Kayle’s selflessness and sincere commitment to Sanctuary’s clients is commendable. “Everybody chooses something different for their ‘me time’. Some choose the gym, some choose a spa; for me, the accomplishment of working for such an amazing organization and being able to make a difference is my ‘me time’. I am so grateful to be involved and so proud.”

Pillars of Change is an opportunity to honor extraordinary volunteers like Kayle, who bring warmth, ferocity, and an infectious laugh to our staff and care and comfort to our clients.

We hope you will join us at Pillars of Change on May 10, 2018 to recognize Kayle and four other incredible volunteers for their service. You can join us at Pillars of Change by registering now!

Recognizing Diana Steele: A Pillars of Change Honoree

Diana is a 2018 Pillars of Change honoree.

It’s National Volunteer Recognition Week! Every day this week we’ll be highlighting a Sanctuary volunteer who will be honored at our Pillars of Change Volunteer Recognition Event on May 10th. Learn More and register for Pillars of Change.

Diana Steele has been volunteering with Sanctuary’s Matrimonial/Economic Justice Project since 2014, when she was connected to Sanctuary through the Attorney Emeritus Program.

Diana’s goal had always been to work in public interest law. Prior to her long career in corporate taxation, she had worked in nonprofit organizations such as The Legal Aid Society and the ACLU.

It was this deep commitment to public interest that inspired Diana to dedicate her time to Sanctuary for Families upon retiring.

“I had always wanted to get back into doing something more consistent with my initial public interest goals, and Sanctuary’s mission clearly fit that goal”, she explains.
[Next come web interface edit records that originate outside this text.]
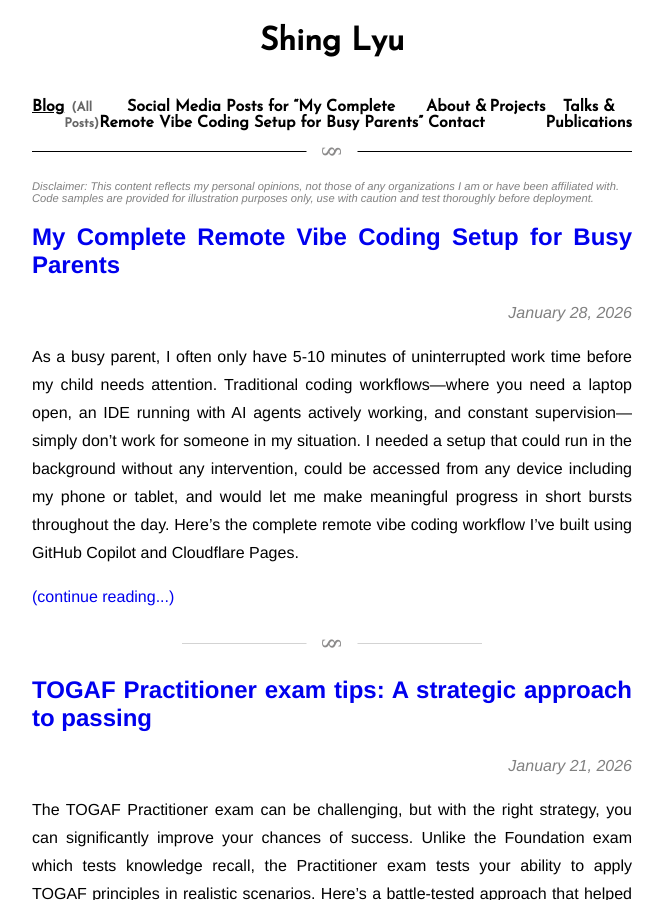
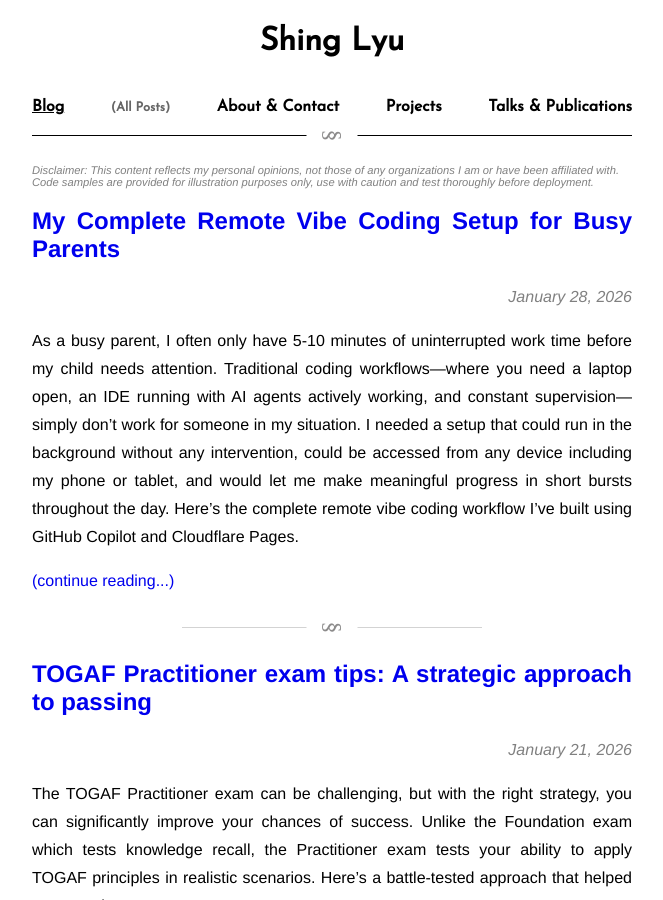
Before and after one commit to shinglyu/shinglyu.github.io, a Jekyll site: the page built from index.html, in a window 1280 px wide and 900 px high. Shown: the whole window, without its empty margins (308-971 px from the left). Built offline with Jekyll 4.4.1, drawn with Linux system fonts in a browser that asks for light colours; the list of posts is cut into pages by our own code; part of the change alters nothing that is shown.

Commit message:
Prevent social media posts from rendering as public pages (#10)
* Initial plan

* Remove social_media directory and update config to exclude it from Jekyll processing

Co-authored-by: shinglyu <3250983+shinglyu@users.noreply.github.com>

* Add social_media directory to .gitignore

Co-authored-by: shinglyu <3250983+shinglyu@users.noreply.github.com>

* Update workflow instructions to output social media posts in chat only

Co-authored-by: shinglyu <3250983+shinglyu@users.noreply.github.com>

* Fix typo: 'mintues' to 'minutes'

Co-authored-by: shinglyu <3250983+shinglyu@users.noreply.github.com>

---------

Co-authored-by: copilot-swe-agent[bot] <198982749+Copilot@users.noreply.github.com>
Co-authored-by: shinglyu <3250983+shinglyu@users.noreply.github.com>

```diff
--- a/_config.yml
+++ b/_config.yml
@@ -2,6 +2,7 @@ name: Shing Lyu
 highlighter: rouge
 markdown: kramdown
 exclude_pages: ["Hi! I'm Shing Lyu", "JCMG Corpus", "RSS", "Blog", "Privacy Policy", "All Posts", "Luggage"]
+exclude: ["social_media"]
 include: [".well-known"]
 description: Shing Lyu's Portfolio and Blog
 url: https://shinglyu.com
--- a/social_media/2026-01-29-my-remote-vibe-coding-setup.md
+++ /dev/null
@@ -1,49 +0,0 @@
-# Social Media Posts for "My Complete Remote Vibe Coding Setup for Busy Parents"
-
-## LinkedIn / Facebook
-
-I used to think productive coding required hours of uninterrupted focus. Then I became a parent and realized I'd never code again—or so I thought.
-
-As a busy parent, my reality is 5-10 minute bursts between interruptions. Opening my laptop, waiting for my IDE to load, and babysitting an AI agent simply didn't work anymore. I needed something radically different.
-
-Here's what I discovered:
-
-✅ **GitHub Copilot runs entirely in the cloud** - No need to keep my laptop running. The agent works on GitHub's infrastructure while I attend to my child.
-
-✅ **Cloudflare Pages auto-deploys PR previews** - Every code change gets a live preview URL. I can review from my phone without running a local dev server.
-
-✅ **Issue-PR-review workflow is more natural** - Instead of context-switching in VS Code, I just leave inline comments on the exact lines that need fixing. Same workflow as reviewing human PRs.
-
-The result? I can code from my phone during nap time, leave feedback while waiting in line, and make meaningful progress on side projects that would otherwise stall indefinitely.
-
-The full guide shows how to set up GitHub Copilot's agent mode with Cloudflare Pages preview deployments, plus tips on using text-to-speech for quick issue creation and writing custom agent instructions.
-
-Read the complete setup guide: https://shinglyu.com/ai/2026/01/29/my-remote-vibe-coding-setup.html
-
-#RemoteWork #ParentLife #GitHubCopilot #CloudDevelopment #ProductivityHacks
-
----
-
-## Mastodon
-
-As a busy parent with only 5-10 min coding windows, I built a workflow where GitHub Copilot runs entirely in the cloud + Cloudflare Pages auto-deploys PR previews. Now I can code from my phone between interruptions. No laptop needed! 📱💻
-
-Full guide: https://shinglyu.com/ai/2026/01/29/my-remote-vibe-coding-setup.html
-
-#RemoteWork #GitHubCopilot #CloudDev #ParentLife
-
----
-
-## Platform-Specific Notes
-
-### LinkedIn/Facebook
-- **Character count**: ~1,450 characters (well within platform limits)
-- **Tone**: Professional but relatable, first-person perspective
-- **Hook**: Opens with a common false belief ("productive coding requires uninterrupted focus") that parents will relate to
-- **CTA**: Direct link with clear value proposition
-
-### Mastodon
-- **Character count**: ~320 characters (within 500 limit)
-- **Tone**: Community-focused and concise
-- **Format**: Emoji usage for visual interest (common on Mastodon)
-- **Hashtags**: Focused on discoverability within tech communities
```
Also changed, not shown: .clinerules/workflows/publish.md, .github/instructions/publisher.instructions.md, .github/instructions/social-media-marketer.instructions.md, 1 other file.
In her time as a Sanctuary volunteer, Diana has become an invaluable member of the Matrimonial/Economic Justice Project team, a group of attorneys and advocates who provide survivors of gender violence with legal representation to obtain divorce, child support, child custody, and other relief to which they are entitled.

“Diana does research and writing on complex legal issues that arise in our cases.  She has handled everything from researching details about service of process in foreign jurisdictions to drafting arguments for appellate briefs,” explains Amanda Norejko, Director of the Matrimonial/Economic Justice Project.
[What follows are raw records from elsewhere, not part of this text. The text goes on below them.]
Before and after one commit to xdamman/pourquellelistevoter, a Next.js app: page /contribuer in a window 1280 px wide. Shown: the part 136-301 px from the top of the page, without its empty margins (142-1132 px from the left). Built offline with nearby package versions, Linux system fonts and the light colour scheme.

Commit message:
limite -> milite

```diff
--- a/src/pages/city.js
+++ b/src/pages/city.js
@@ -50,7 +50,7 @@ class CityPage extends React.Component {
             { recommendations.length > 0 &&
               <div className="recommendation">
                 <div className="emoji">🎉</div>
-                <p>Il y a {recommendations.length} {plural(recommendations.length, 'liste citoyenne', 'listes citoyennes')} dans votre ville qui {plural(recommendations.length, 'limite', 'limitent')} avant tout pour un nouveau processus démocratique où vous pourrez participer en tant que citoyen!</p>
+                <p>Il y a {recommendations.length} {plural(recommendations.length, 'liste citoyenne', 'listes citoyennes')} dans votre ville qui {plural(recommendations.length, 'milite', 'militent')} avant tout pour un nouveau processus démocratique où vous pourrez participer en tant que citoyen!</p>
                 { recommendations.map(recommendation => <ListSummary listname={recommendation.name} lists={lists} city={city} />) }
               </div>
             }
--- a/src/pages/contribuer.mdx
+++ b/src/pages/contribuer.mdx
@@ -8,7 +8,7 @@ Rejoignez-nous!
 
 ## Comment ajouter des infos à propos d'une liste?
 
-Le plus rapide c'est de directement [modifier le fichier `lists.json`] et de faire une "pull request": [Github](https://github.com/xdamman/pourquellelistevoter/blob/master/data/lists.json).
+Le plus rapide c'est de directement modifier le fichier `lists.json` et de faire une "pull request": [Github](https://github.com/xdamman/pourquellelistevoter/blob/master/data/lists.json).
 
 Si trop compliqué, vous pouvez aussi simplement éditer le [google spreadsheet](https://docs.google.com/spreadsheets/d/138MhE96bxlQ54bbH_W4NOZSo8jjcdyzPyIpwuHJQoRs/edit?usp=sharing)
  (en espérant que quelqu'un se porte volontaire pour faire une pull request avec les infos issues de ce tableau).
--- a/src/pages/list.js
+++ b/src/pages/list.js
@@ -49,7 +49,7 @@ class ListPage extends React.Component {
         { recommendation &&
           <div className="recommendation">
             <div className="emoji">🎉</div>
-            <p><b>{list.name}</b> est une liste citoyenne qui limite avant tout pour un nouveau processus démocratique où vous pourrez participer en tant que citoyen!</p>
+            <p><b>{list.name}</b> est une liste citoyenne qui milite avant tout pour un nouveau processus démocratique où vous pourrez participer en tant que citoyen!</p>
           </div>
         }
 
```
Diana’s skill and productivity was evident from the beginning and her research and writing has played a central role in supporting a wide range of clients’ legal needs. Some of Diana’s achievements include collaborating on winning briefs in cases before the Appellate Division, providing research for manuals used to train new attorneys in housing law, and stepping in to support time-sensitive case while the primary attorney was on vacation.

“Diana is incredibly productive, enabling us to meet tight deadlines on major legal briefs. We have come to rely on her consistently excellent work product and she never disappoints us.” – Amanda Norejko.

Diana’s commitment to Sanctuary is undeniable, “The most rewarding parts of volunteering at Sanctuary are working with the dedicated, bright, and hardworking legal staff and witnessing the tremendous courage and resilience of Sanctuary clients.”

Pillars of Change is an opportunity to honor extraordinary volunteers like Diana, who bring skill, experience, and passion to our staff and hope and opportunity to our clients.

We hope you will join us at Pillars of Change on May 10, 2018 to recognize Diana and four other incredible volunteers for their service. You can join us at Pillars of Change by registering now!